SNUG competition shortlist of 12 tiny Kiwi homes released
12 winning tiny home designs to be annouced at PrefabNZ's Snug competition Garden Party to find designs for homes small enough to be raised in urban back gardens.
Pamela Bell, chief executive of Prefab NZ launched the competition in March, which led to 86 entries to the competition from architects, though each team had to have one student, or an apprentice working with it.
The winners, including the "People's Choice" award, would be announced on November 15 in a back garden party in the Auckland suburb of Kingsland, Bell said.
The winners will get "pre-consented" by Auckland Council, which should make it easier for homeowners with generous back gardens to build one.
Prefab NZ is the industry body for off-site building companies, which manufacture homes in factories and workshops to be trucked to sites to be erected.

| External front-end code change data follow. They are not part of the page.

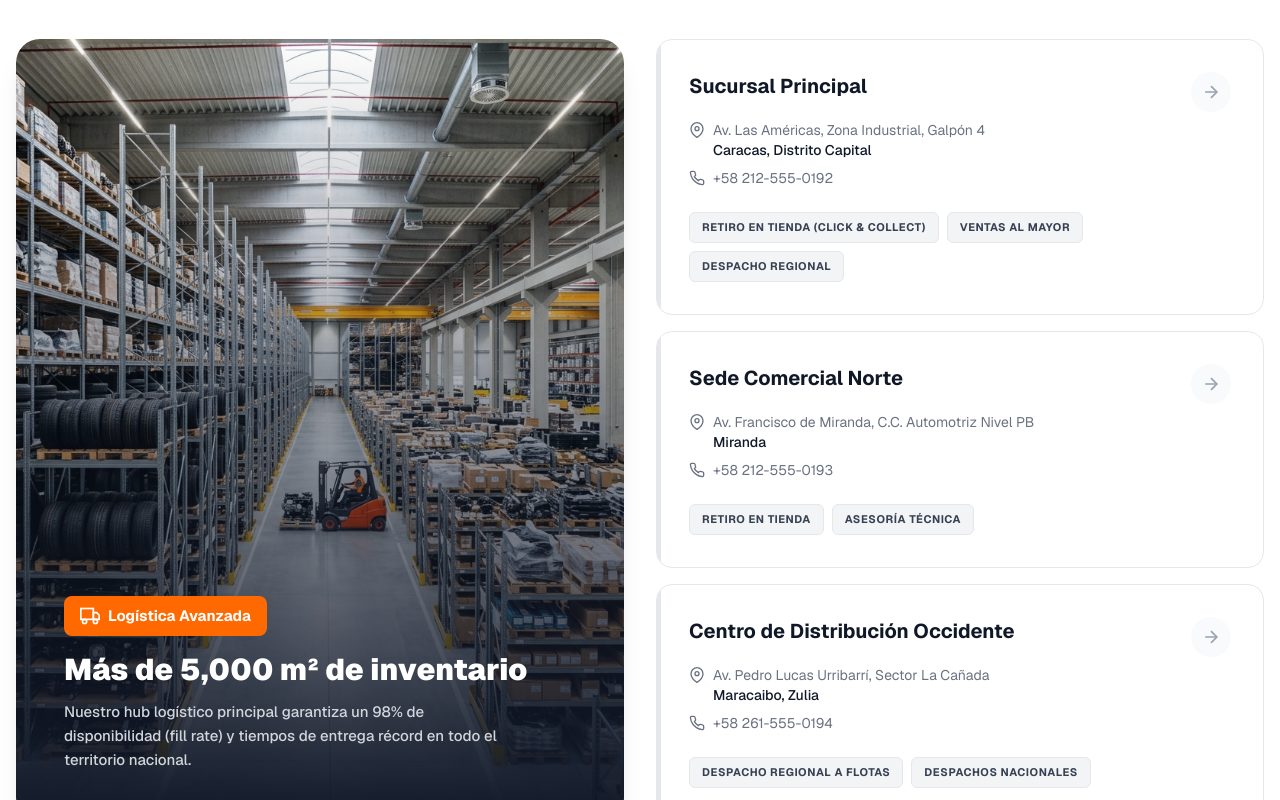
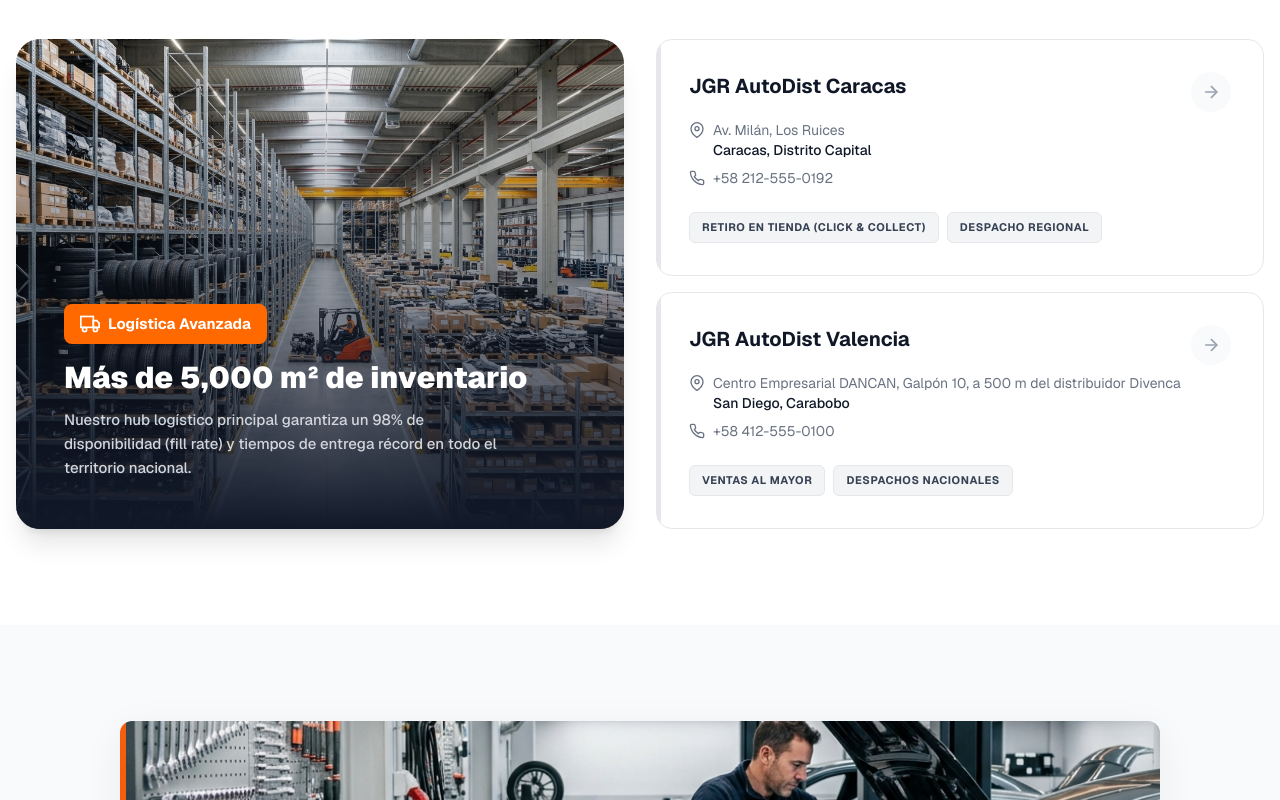
Before and after one commit to venhaztap-creator/jgr, a Next.js app: page / in a window 1280 px wide. Shown: the part 6940-7740 px from the top of the page. Built offline with nearby package versions, Linux system fonts and the light colour scheme.

Commit message:
Actualiza ubicaciones reales de Sedes y Centros de Distribución

```diff
--- a/src/components/home/StoreLocations.tsx
+++ b/src/components/home/StoreLocations.tsx
@@ -3,27 +3,21 @@
 const LOCATIONS = [
   {
     id: 'store-1',
-    name: 'Sucursal Principal',
-    address: 'Av. Las Américas, Zona Industrial, Galpón 4',
+    name: 'JGR AutoDist Caracas',
+    address: 'Av. Milán, Los Ruices',
     city: 'Caracas, Distrito Capital',
     phone: '+58 212-555-0192',
-    features: ['Retiro en Tienda (Click & Collect)', 'Ventas al Mayor', 'Despacho Regional'],
+    mapUrl: 'https://maps.app.goo.gl/b9uM8TCFnE7t4dGU9',
+    features: ['Retiro en Tienda (Click & Collect)', 'Despacho Regional'],
   },
   {
     id: 'store-2',
-    name: 'Sede Comercial Norte',
-    address: 'Av. Francisco de Miranda, C.C. Automotriz Nivel PB',
-    city: 'Miranda',
-    phone: '+58 212-555-0193',
-    features: ['Retiro en Tienda', 'Asesoría Técnica'],
-  },
-  {
-    id: 'store-3',
-    name: 'Centro de Distribución Occidente',
-    address: 'Av. Pedro Lucas Urribarrí, Sector La Cañada',
-    city: 'Maracaibo, Zulia',
-    phone: '+58 261-555-0194',
-    features: ['Despacho Regional a Flotas', 'Despachos Nacionales'],
+    name: 'JGR AutoDist Valencia',
+    address: 'Centro Empresarial DANCAN, Galpón 10, a 500 m del distribuidor Divenca',
+    city: 'San Diego, Carabobo',
+    phone: '+58 412-555-0100',
+    mapUrl: 'https://maps.app.goo.gl/6F3QbXB2Mo8bGibs5',
+    features: ['Ventas al Mayor', 'Despachos Nacionales'],
   }
 ];
 
@@ -64,7 +58,7 @@ export default function StoreLocations() {
           {/* Locations List */}
           <div className="lg:w-1/2 flex flex-col gap-4">
             {LOCATIONS.map((loc, idx) => (
-              <div key={loc.id} className="bg-white border border-gray-200 rounded-2xl p-6 md:p-8 hover:border-orange-500 hover:shadow-lg transition-all duration-300 group cursor-pointer relative overflow-hidden">
+              <a key={loc.id} href={loc.mapUrl} target="_blank" rel="noreferrer" className="bg-white border border-gray-200 rounded-2xl p-6 md:p-8 hover:border-orange-500 hover:shadow-lg transition-all duration-300 group cursor-pointer relative overflow-hidden block">
                 {/* Accent Line */}
                 <div className="absolute left-0 top-0 bottom-0 w-1 bg-gray-200 group-hover:bg-orange-500 transition-colors"></div>
 
@@ -93,7 +87,7 @@ export default function StoreLocations() {
                     </span>
                   ))}
                 </div>
-              </div>
+              </a>
             ))}
           </div>
         </div>
```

Bell believed prefab homes could play a part in solving the country's housing crisis, lifting efficiency, and in the case of the tiny Snug "minor dwellings", help provide more homes in our towns and cities at low cost.
"It's a home without the cost of the land. In Auckland, half the cost of a new build was the land. It was around 40 per cent in the rest of the country. It's really thinking creatively about what affordability looks like," she said.
Intensification is one of the mantras of increasing dwelling numbers in cities like Auckland and Wellington without forcing people to live ever further out on the cities' fringes, locking them in to long, gruelling commutes.
Inspired by the humble Jandal, the Flip (It was originally called the Flip, Flap, Flop, but the flop had to go as it had unfortunate echoes of the phrase "flop house") can be built either as a one-level tiny home, or a "two storeyed backyard apartment".
All but one are designed to sit on simple foundations, keeping the cost of erecting one down.
The on that isn't is the Porch design, which straddles a car port.
Size was the starting point for the Snug competition, but as well as being ready to roll off the production line, each entry also had to meet high environmental standards if it was to get past a judging panel including a representative of the Green Building Council.
Bell said the competition was also designed to help bring through younger designers, and Bell hoped it would help bring more digital natives, and women, into the off-site building industry.
Designers also had to think about how their designs would be manufactured, and built.
The appropriately named Easy was designed to be made in small, light-weight panels which two people could get into site easily, and build.
Another tiny home on the shortlist is the Pī Honi (Little Honey), the component parts of which are designed to be fabricated by robots.
"Two dynamic multi-tooled robotic arms allow tools and materials to be brought to each panel, as opposed to the panel progressing through a traditional production line," its entry said. Read here